German Parliament Tells off MP for Using iPad
A German politician has raised eyebrows and drawn scorn this week by becoming the first member of parliament to use an iPad during a speech. Computers are banned on the floor of the Bundestag, but with politicos tiring of carrying around heavy files, a feisty debate is expected to ensue over the use of digital devices.
It's been called the "Jesus Tablet," the "iGod," and more than two million of them have been sold already, but don't try to bring your iPad along with you to Germany's federal parliament, the Bundestag.
Jimmy Schulz, a member of parliament with the business-friendly Free Democrats (FDP), drew criticism this week after using his new iPad during a speech before the Bundestag. "One of the presidents of the Bundestag told me that the iPad usage had violated policies," Schulz told the Berliner Kurier newspaper.
Schulz had been the first member of parliament to eschew pen and paper and instead use an iPad as the cue card for his talking points. The issue is to be taken up by the Bundestag's Committee on the Rules of Procedure, a parliament spokesperson told the newspaper.

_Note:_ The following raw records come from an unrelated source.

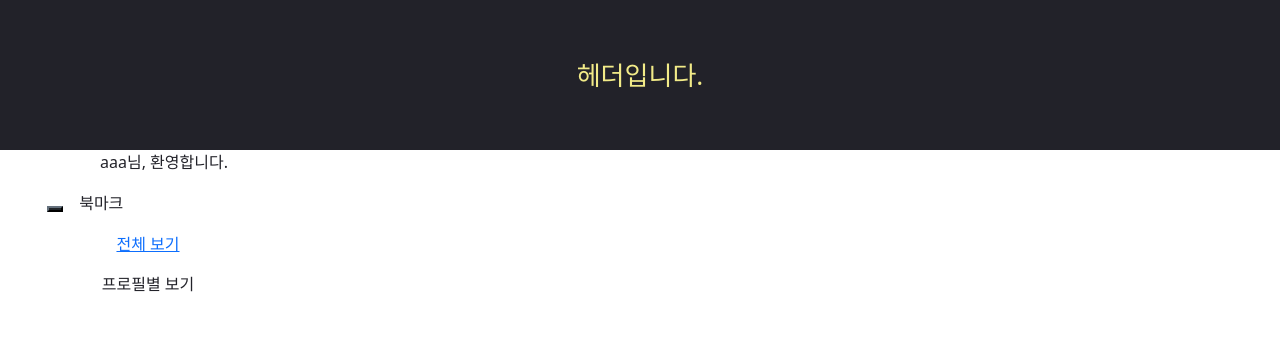
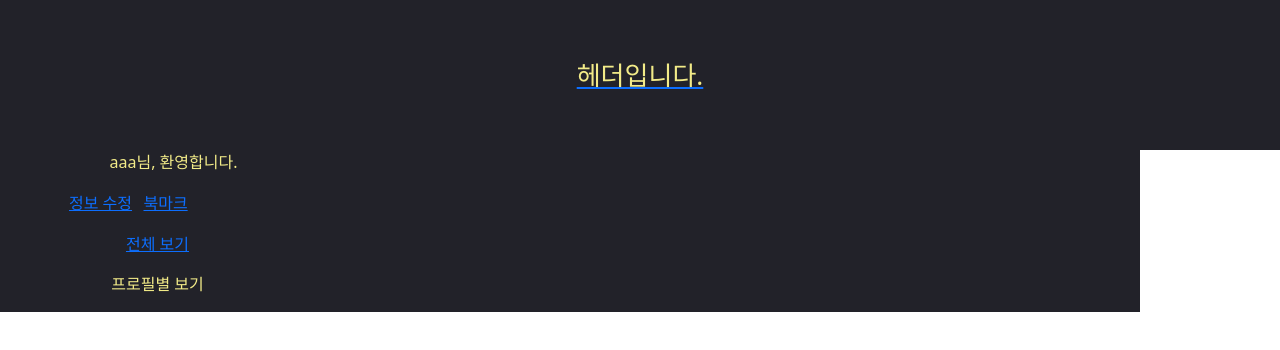
Before and after one commit to innjie/bookshelf, a React (Create React App) app in the folder front/: page / in a window 1280 px wide. Shown: the top 350 px of the page. Built offline with nearby package versions, Linux system fonts and the light colour scheme; no server answers.

Commit message:
[add] nav layouts

```diff
--- a/front/src/App.css
+++ b/front/src/App.css
@@ -29,6 +29,8 @@
 }
 .container {
   display : flex;
+  background-color : #222229;
+  margin-left: 0;
 }
 
 @keyframes App-logo-spin {
--- a/front/src/App.js
+++ b/front/src/App.js
@@ -18,8 +18,9 @@ function App() {
     return (
         <div className = "App">
             <Header/>
-            <div className="row">
+            <div className="container row">
                 <Nav className = "container"></Nav>
+                <footer/>
 
             </div>
 
--- a/front/src/statics/Header.css
+++ b/front/src/statics/Header.css
@@ -5,5 +5,5 @@
 .headerContent {
     color : #f2eb88;
     text-align: center;
-    margin-bottom: 0px;
+    margin : 0;
 }
--- a/front/src/statics/Header.js
+++ b/front/src/statics/Header.js
@@ -1,12 +1,16 @@
 import React, {Component} from "react";
 import './Header.css';
+
 class Header extends Component {
     render() {
         return (
             <header className="App-header">
-                <p className="headerContent">헤더입니다.</p>
+                <a href="/">
+                    <p className="headerContent"> 헤더입니다.</p>
+                </a>
             </header>
         );
     }
 }
+
 export default Header;
--- a/front/src/statics/Nav.css
+++ b/front/src/statics/Nav.css
@@ -1,11 +1,15 @@
 .App-Nav {
-    background-color : #f2eb88;
-    height : 30%;
+    background-color : #222229;
+    height : max-content;
     display: flex;
 }
+.Container{
+    padding-left: 0;
+}
 .Nav-Content {
+    background-color : #222229;
     text-align: center;
-    color : #222229
+    color : #f2eb88
 }
 .section-content {
     text-align : center;
--- a/front/src/statics/Nav.js
+++ b/front/src/statics/Nav.js
@@ -23,15 +23,14 @@ class Nav extends Component {
                                     <tbody>
                                     <tr>
                                         <td>
-                                            <button className="btn-dark" value="hi"></button>
+                                            <a href="/account/update">정보 수정</a>
                                         </td>
                                         <td>
-                                            북마크
+                                            <a href="/account/bookmark">북마크</a>
                                         </td>
                                     </tr>
                                     </tbody>
                                 </table>
-
                             </ul>
 
                         </div>
```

Germany's Bundestag has a blanket ban on the use of computers by anyone but journalists inside the parliamentary plenary hall, where traditional, memorized rhetoric is the preferred method of speech-giving.
'The Age of the Telefax Has Passed'
But 41-year-old Schulz would like to see the Bundestag get wired. "The age of the telefax and telex has passed," he told the newspaper, taking a swipe at parliament's Luddite rules. "The Bundestag also needs to open itself up to new media." The FDP's parliamentary group is pushing for permission to use digital files in Germany's legislative body.
"It is not acceptable that we have to continue schlepping mountains of files around with us," Schulz said.
The newspaper notes that laptops have been successfully adopted in parliaments elsewhere in Europe -- in Estonia, for example, where members of parliament cast votes using their laptops -- and also closer to home in Bavaria, where two-thirds of the members of the state parliament have laptops on the floor.